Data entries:
* * * *

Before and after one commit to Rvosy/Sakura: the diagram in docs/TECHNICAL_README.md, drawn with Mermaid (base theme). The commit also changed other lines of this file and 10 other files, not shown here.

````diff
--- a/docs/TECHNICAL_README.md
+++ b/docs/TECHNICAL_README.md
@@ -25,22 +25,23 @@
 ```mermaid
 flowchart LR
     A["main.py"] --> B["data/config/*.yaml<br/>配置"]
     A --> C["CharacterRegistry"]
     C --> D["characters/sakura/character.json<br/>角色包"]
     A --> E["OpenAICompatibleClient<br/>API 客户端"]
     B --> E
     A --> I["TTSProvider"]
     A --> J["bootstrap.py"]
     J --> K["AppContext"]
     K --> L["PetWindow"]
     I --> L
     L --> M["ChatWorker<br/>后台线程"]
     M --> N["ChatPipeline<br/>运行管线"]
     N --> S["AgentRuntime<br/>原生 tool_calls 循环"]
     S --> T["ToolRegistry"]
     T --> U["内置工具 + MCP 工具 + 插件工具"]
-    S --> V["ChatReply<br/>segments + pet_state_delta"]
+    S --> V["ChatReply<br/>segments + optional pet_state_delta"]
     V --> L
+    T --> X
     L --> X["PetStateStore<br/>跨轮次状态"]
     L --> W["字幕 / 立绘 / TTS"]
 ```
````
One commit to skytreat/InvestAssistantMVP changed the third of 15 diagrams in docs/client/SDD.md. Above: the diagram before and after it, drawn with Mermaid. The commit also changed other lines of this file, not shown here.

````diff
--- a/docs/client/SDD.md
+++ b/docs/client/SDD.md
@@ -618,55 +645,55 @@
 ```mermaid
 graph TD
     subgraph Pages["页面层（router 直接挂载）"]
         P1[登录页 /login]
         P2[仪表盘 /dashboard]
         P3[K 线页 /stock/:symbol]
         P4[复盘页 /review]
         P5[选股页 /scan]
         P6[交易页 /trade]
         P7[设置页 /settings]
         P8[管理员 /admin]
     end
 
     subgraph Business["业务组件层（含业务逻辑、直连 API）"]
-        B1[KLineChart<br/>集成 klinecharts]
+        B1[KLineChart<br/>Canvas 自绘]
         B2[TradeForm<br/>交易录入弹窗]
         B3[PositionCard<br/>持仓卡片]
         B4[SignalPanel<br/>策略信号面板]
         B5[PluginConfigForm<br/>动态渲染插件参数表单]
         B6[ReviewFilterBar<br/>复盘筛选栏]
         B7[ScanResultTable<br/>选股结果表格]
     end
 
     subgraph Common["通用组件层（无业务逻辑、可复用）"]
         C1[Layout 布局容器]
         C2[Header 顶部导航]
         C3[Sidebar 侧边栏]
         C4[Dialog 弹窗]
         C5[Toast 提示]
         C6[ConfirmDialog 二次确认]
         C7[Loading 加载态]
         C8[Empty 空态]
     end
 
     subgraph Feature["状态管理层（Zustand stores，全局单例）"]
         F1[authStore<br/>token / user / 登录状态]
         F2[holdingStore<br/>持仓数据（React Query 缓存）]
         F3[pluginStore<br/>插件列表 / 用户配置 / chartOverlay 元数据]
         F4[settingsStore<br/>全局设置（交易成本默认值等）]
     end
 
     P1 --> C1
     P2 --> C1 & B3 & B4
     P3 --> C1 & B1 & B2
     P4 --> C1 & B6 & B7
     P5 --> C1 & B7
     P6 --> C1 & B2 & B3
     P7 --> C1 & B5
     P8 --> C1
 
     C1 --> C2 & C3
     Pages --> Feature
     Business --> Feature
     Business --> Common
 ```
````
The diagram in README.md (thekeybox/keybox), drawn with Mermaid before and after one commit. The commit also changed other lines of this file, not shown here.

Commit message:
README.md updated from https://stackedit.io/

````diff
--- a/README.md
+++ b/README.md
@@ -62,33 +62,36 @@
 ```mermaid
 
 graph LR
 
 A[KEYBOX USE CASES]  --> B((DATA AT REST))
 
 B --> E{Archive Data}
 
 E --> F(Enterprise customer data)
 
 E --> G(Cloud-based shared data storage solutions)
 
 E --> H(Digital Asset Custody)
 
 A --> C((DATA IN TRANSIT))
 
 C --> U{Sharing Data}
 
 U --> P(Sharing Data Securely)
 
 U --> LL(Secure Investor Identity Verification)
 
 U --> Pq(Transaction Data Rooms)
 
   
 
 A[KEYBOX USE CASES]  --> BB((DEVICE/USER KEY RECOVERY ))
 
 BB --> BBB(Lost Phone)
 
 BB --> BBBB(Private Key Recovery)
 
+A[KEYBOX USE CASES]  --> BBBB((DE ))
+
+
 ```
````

* * * *

Task to carry out: Please reproduce each entry exactly as it appears.

Response for this exercise:
Before and after one commit to Rvosy/Sakura: the diagram in docs/TECHNICAL_README.md, drawn with Mermaid (base theme). The commit also changed other lines of this file and 10 other files, not shown here.

````diff
--- a/docs/TECHNICAL_README.md
+++ b/docs/TECHNICAL_README.md
@@ -25,22 +25,23 @@
 ```mermaid
 flowchart LR
     A["main.py"] --> B["data/config/*.yaml<br/>配置"]
     A --> C["CharacterRegistry"]
     C --> D["characters/sakura/character.json<br/>角色包"]
     A --> E["OpenAICompatibleClient<br/>API 客户端"]
     B --> E
     A --> I["TTSProvider"]
     A --> J["bootstrap.py"]
     J --> K["AppContext"]
     K --> L["PetWindow"]
     I --> L
     L --> M["ChatWorker<br/>后台线程"]
     M --> N["ChatPipeline<br/>运行管线"]
     N --> S["AgentRuntime<br/>原生 tool_calls 循环"]
     S --> T["ToolRegistry"]
     T --> U["内置工具 + MCP 工具 + 插件工具"]
-    S --> V["ChatReply<br/>segments + pet_state_delta"]
+    S --> V["ChatReply<br/>segments + optional pet_state_delta"]
     V --> L
+    T --> X
     L --> X["PetStateStore<br/>跨轮次状态"]
     L --> W["字幕 / 立绘 / TTS"]
 ```
````
One commit to skytreat/InvestAssistantMVP changed the third of 15 diagrams in docs/client/SDD.md. Above: the diagram before and after it, drawn with Mermaid. The commit also changed other lines of this file, not shown here.

````diff
--- a/docs/client/SDD.md
+++ b/docs/client/SDD.md
@@ -618,55 +645,55 @@
 ```mermaid
 graph TD
     subgraph Pages["页面层（router 直接挂载）"]
         P1[登录页 /login]
         P2[仪表盘 /dashboard]
         P3[K 线页 /stock/:symbol]
         P4[复盘页 /review]
         P5[选股页 /scan]
         P6[交易页 /trade]
         P7[设置页 /settings]
         P8[管理员 /admin]
     end
 
     subgraph Business["业务组件层（含业务逻辑、直连 API）"]
-        B1[KLineChart<br/>集成 klinecharts]
+        B1[KLineChart<br/>Canvas 自绘]
         B2[TradeForm<br/>交易录入弹窗]
         B3[PositionCard<br/>持仓卡片]
         B4[SignalPanel<br/>策略信号面板]
         B5[PluginConfigForm<br/>动态渲染插件参数表单]
         B6[ReviewFilterBar<br/>复盘筛选栏]
         B7[ScanResultTable<br/>选股结果表格]
     end
 
     subgraph Common["通用组件层（无业务逻辑、可复用）"]
         C1[Layout 布局容器]
         C2[Header 顶部导航]
         C3[Sidebar 侧边栏]
         C4[Dialog 弹窗]
         C5[Toast 提示]
         C6[ConfirmDialog 二次确认]
         C7[Loading 加载态]
         C8[Empty 空态]
     end
 
     subgraph Feature["状态管理层（Zustand stores，全局单例）"]
         F1[authStore<br/>token / user / 登录状态]
         F2[holdingStore<br/>持仓数据（React Query 缓存）]
         F3[pluginStore<br/>插件列表 / 用户配置 / chartOverlay 元数据]
         F4[settingsStore<br/>全局设置（交易成本默认值等）]
     end
 
     P1 --> C1
     P2 --> C1 & B3 & B4
     P3 --> C1 & B1 & B2
     P4 --> C1 & B6 & B7
     P5 --> C1 & B7
     P6 --> C1 & B2 & B3
     P7 --> C1 & B5
     P8 --> C1
 
     C1 --> C2 & C3
     Pages --> Feature
     Business --> Feature
     Business --> Common
 ```
````
The diagram in README.md (thekeybox/keybox), drawn with Mermaid before and after one commit. The commit also changed other lines of this file, not shown here.

Commit message:
README.md updated from https://stackedit.io/

````diff
--- a/README.md
+++ b/README.md
@@ -62,33 +62,36 @@
 ```mermaid
 
 graph LR
 
 A[KEYBOX USE CASES]  --> B((DATA AT REST))
 
 B --> E{Archive Data}
 
 E --> F(Enterprise customer data)
 
 E --> G(Cloud-based shared data storage solutions)
 
 E --> H(Digital Asset Custody)
 
 A --> C((DATA IN TRANSIT))
 
 C --> U{Sharing Data}
 
 U --> P(Sharing Data Securely)
 
 U --> LL(Secure Investor Identity Verification)
 
 U --> Pq(Transaction Data Rooms)
 
   
 
 A[KEYBOX USE CASES]  --> BB((DEVICE/USER KEY RECOVERY ))
 
 BB --> BBB(Lost Phone)
 
 BB --> BBBB(Private Key Recovery)
 
+A[KEYBOX USE CASES]  --> BBBB((DE ))
+
+
 ```
````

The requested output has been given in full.